Activists criticise City for covering Lainchaur ground with artificial turfKathmandu metropolis has tasked Ncell with developing a ‘park’ on the ground spread over 0.45 hectares from Dairy Development Corporation to Shanti Vidyagriha Secondary School.
Seventy-five years old Bhim Kumari Khatri of Sorhakhutte still remembers going to Lainchaur ground and soaking in the sun during the winter in her childhood days. She along with her family members and neighbours would spend most of their winter days on the ground chatting and playing.
“Now it’s fenced from all sides. Instead of plants and greenery they have converted it into an artificial park with synthetic turf. They say they are making a football ground and a basketball court here, ” said Khatri, who runs a small shop on the western edge of the ground.
“I don’t know if they will allow us to go inside. Initially I had thought they were going to make a natural park like the one at Narayanchaur in Naxal, but Lainchaur now looks like a cage,” said Khatri.
Lainchaur ground had given shelter to hundreds of families during the 2015 earthquakes. People pitched tents and lived on the ground for several weeks after the earthquake.

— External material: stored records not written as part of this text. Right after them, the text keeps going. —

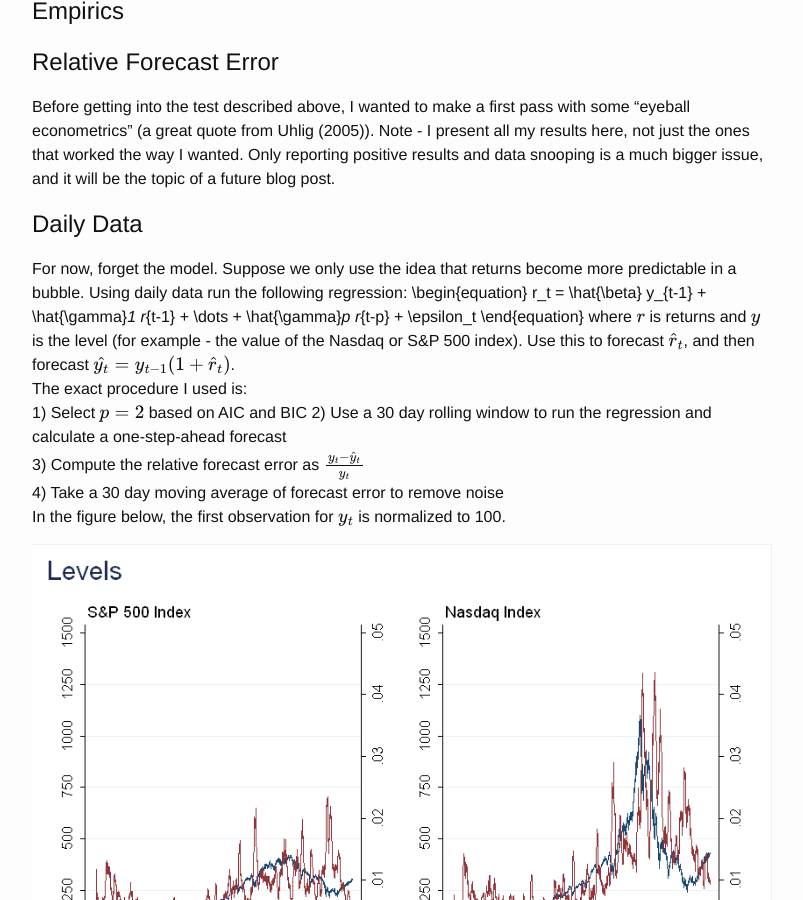
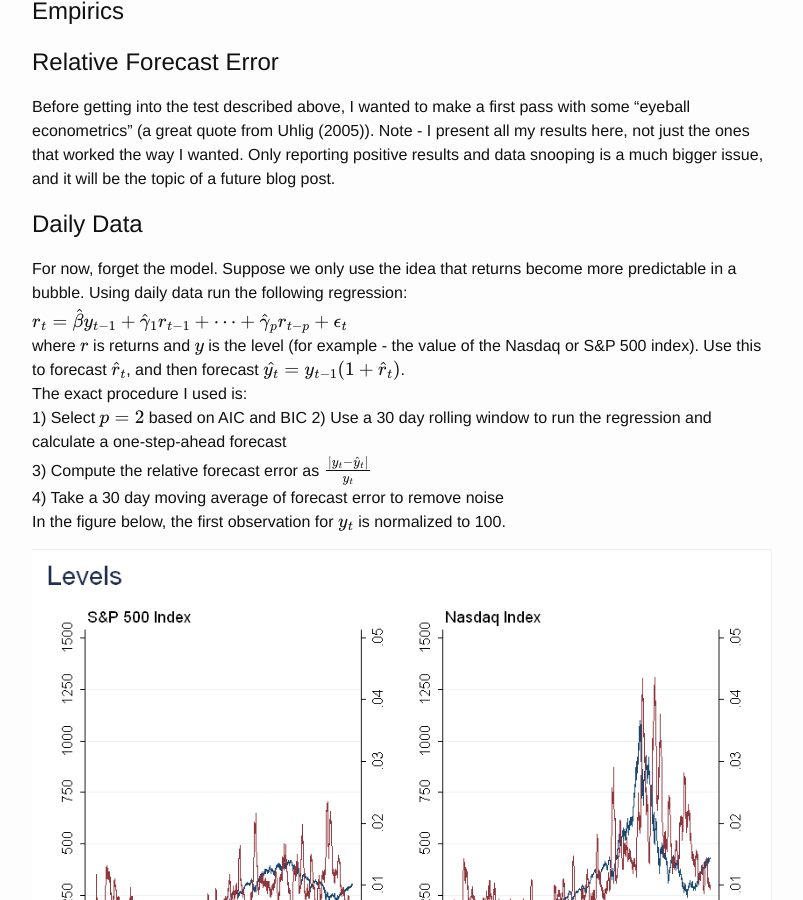
Before and after one commit to mcsammon/mcsammon.github.io, a Jekyll site: the page built from _posts/2016-06-22-Bubbles_Forecasting.markdown, in a window 1280 px wide and 900 px high, scrolled down 1557 px. Shown: the whole window, without its empty margins (238-1041 px from the left). Built offline with Jekyll 4.4.1, drawn with Linux system fonts in a browser that asks for light colours; formulas are drawn with MathJax 3.

Commit message:
fix equation

```diff
--- a/_posts/2016-06-22-Bubbles_Forecasting.markdown
+++ b/_posts/2016-06-22-Bubbles_Forecasting.markdown
@@ -54,15 +54,13 @@ Before getting into the test described above, I wanted to make a first pass with
 
 # Daily Data
 
-For now, forget the model.  Suppose we only use the idea that returns become more predictable in a bubble.  Using daily data run the following regression:
-\begin{equation}
-r_t = \hat{\beta} y_{t-1} + \hat{\gamma}_1 r_{t-1} + \dots + \hat{\gamma}_p r_{t-p} + \epsilon_t
-\end{equation}
+For now, forget the model.  Suppose we only use the idea that returns become more predictable in a bubble.  Using daily data run the following regression:<br />
+$$r_t = \hat{\beta} y_{t-1} + \hat{\gamma}_1 r_{t-1} + \dots + \hat{\gamma}_p r_{t-p} + \epsilon_t$$ <br />
 where $$r$$ is returns and $$y$$ is the level (for example - the value of the Nasdaq or S&P 500 index).  Use this to forecast $$\hat{r}_t$$, and then forecast $$\hat{y_t}=y_{t-1}(1+\hat{r}_t)$$.  <br />
 The exact procedure I used is: <br />
 1) Select $$p=2$$ based on AIC and BIC
 2) Use a 30 day rolling window to run the regression and calculate a one-step-ahead forecast <br />
-3) Compute the relative forecast error as $$\frac{y_t-\hat{y}_t}{y_t}$$ <br />
+3) Compute the relative forecast error as $$\frac{|y_t-\hat{y}_t|}{y_t}$$ <br />
 4) Take a 30 day moving average of forecast error to remove noise <br />
 In the figure below, the first observation for $$y_t$$ is normalized to 100. <br />
 
```
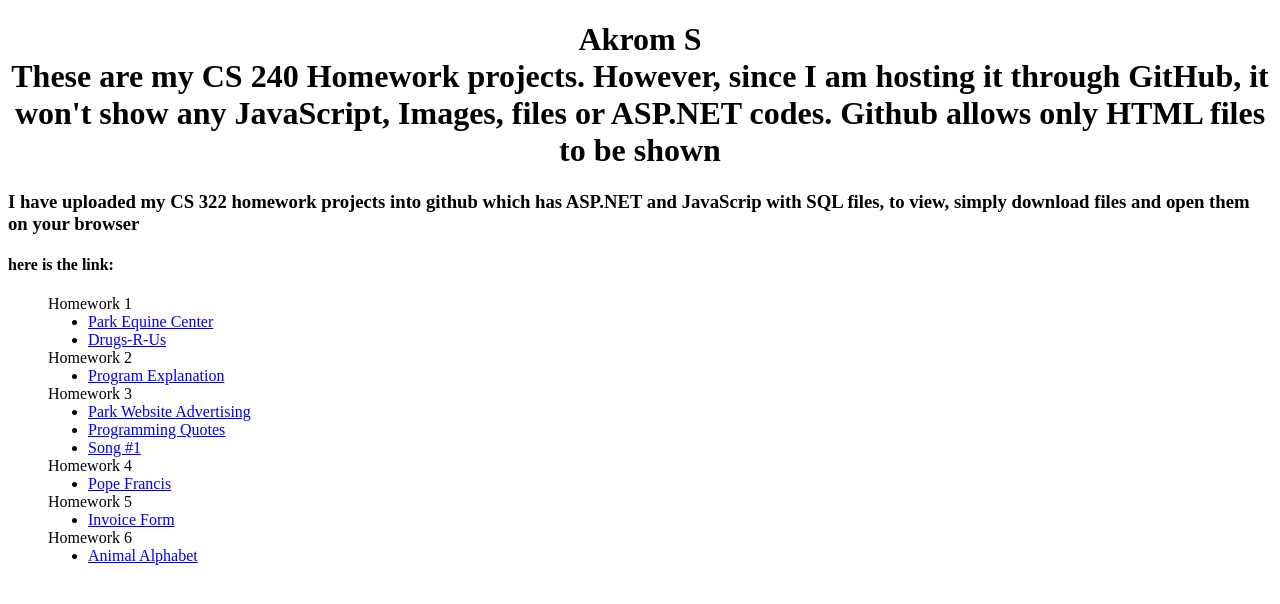
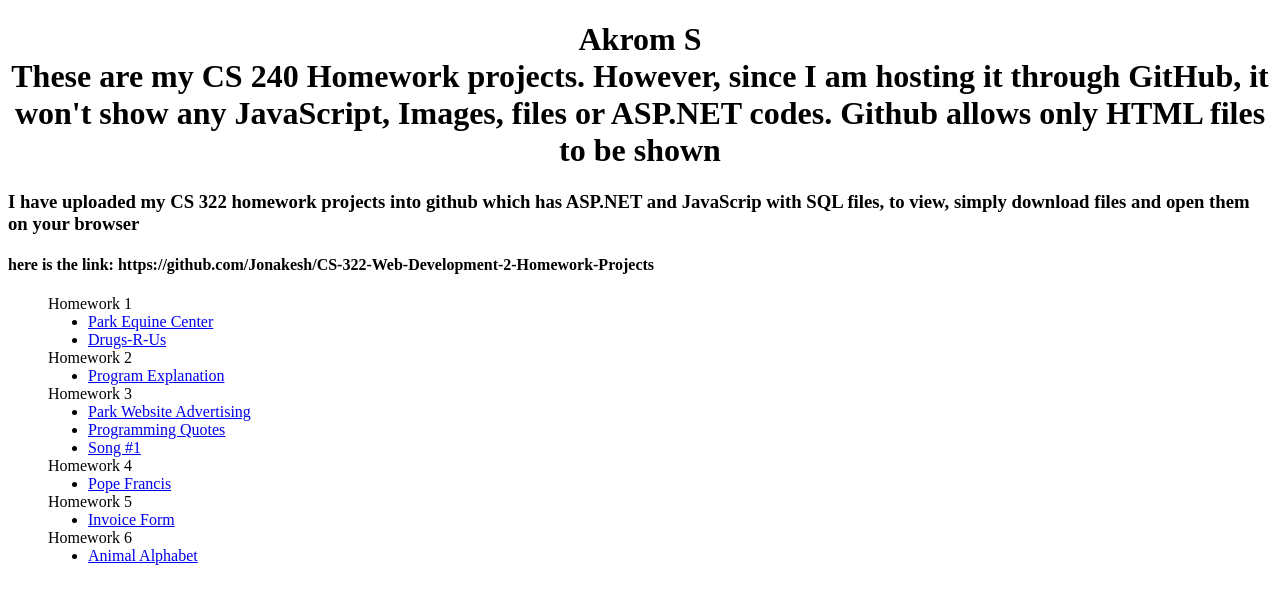
Before and after one commit to Jonakesh/CS240, a plain HTML site: page index.html in a window 1280 px wide. Drawn offline with Linux system fonts and the light colour scheme.

Commit message:
link added

```diff
--- a/index.html
+++ b/index.html
@@ -18,7 +18,7 @@
   These are my CS 240 Homework projects. However, since I am hosting it through GitHub, it won't show any JavaScript, Images, files or ASP.NET codes. Github allows only HTML files to be shown
 </h1>
 <h3>I have uploaded my CS 322 homework projects into github which has ASP.NET and JavaScrip with SQL files, to view, simply download files and open them on your browser</h3>
-<h4>here is the link: </h4>
+<h4>here is the link: https://github.com/Jonakesh/CS-322-Web-Development-2-Homework-Projects</h4>
 <ul>
   <li>
     Homework 1
```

Another local from Samakhushi, Pavitra Bajracharya, 63, also expressed his unhappiness over the new look of the ground. “I grew up playing football here on the muddy ground. This was also the place for farmers to put their freshly harvested paddy to dry in the sun. Now that they have fenced it and laid a new turf, I doubt they will allow us in anymore,” said Bajracharya, a social worker.
Officials said over 80 percent of the Lainchaur ground will be a mini football ground and the remaining a basketball court. And they are also constructing a park for children and an open gym on the ground.
Locals, conservationists and environmentalists have termed the work myopic.
“The City should have taken a natural approach to beautify its public spaces,” said Ganapati Lal Shrestha, one of the campaigners of ‘Occupy Tundikhel’ campaign in 2019, which was launched to reclaim the vast encroached open public space in the heart of the city.
“This clearly shows the insensitivity of the City and its mayor [Bidya Sundar] Shakya,” added Shrestha, while urging everyone to protest against the City’s such moves.
According to City officials, they have given the ground spread over nine ropani [0.45 hectare] between the Dairy Development Corporation and Shanti Vidyagriha Secondary School to Ncell Axiata Limited for beautification under the latter’s corporate social responsibility.
Khem Raj Tiwari, chairman of the City’s Ward 26, where the ground is located, said Ncell has spent around Rs 50 million to convert the Lainchaur ground into a park. He said his ward has signed a Memorandum of Understanding with Ncell.
“For many years it was a neglected piece of land. Actually Mayor Shakya was planning to convert a part of the ground into an elevator parking lot, but we wanted to make it a better place,” said Tiwari.
“This space has remained a playground and we are just making it better,” added Tiwari.
A press statement on the Ncell website says they are beautifying the ground into a park under its corporate social responsibility initiative. Ncell has been maintaining greenery along the 10.5km stretch of the Koteshwar-Kalanki section of the Ring Road.
But not only the locals and heritage activists, environmentalists are also unhappy with the new look of the Launchaur ground. Bhusan Tuladhar, an environmentalist who closely follows urban issues including pollution called it unfortunate. “They should have promoted natural greenery, not artificial.”
“Kathmandu has already turned into a concrete city and natural spaces are shrinking by the day. Kathmandu’s bird habitats have almost disappeared so we should be working to create natural spaces.”
Nabin Adhikari, the owner of Ishara Services, the firm tasked by Ncell with beautifying the park said they have constructed 12 wells, each 12 feet deep, for recharging groundwater. He also said they have simply leveled the ground and laid artificial turf on it without using cement or concrete.
“We are going to plant over 40 plants of different varieties including trees and hedges,” said Adhikari.
Bajracharya, the local, meanwhile, worried whether the ground would remain open to commoners. “They have already deployed a guard and soon they might lock the gate and allow in only select people,” he said.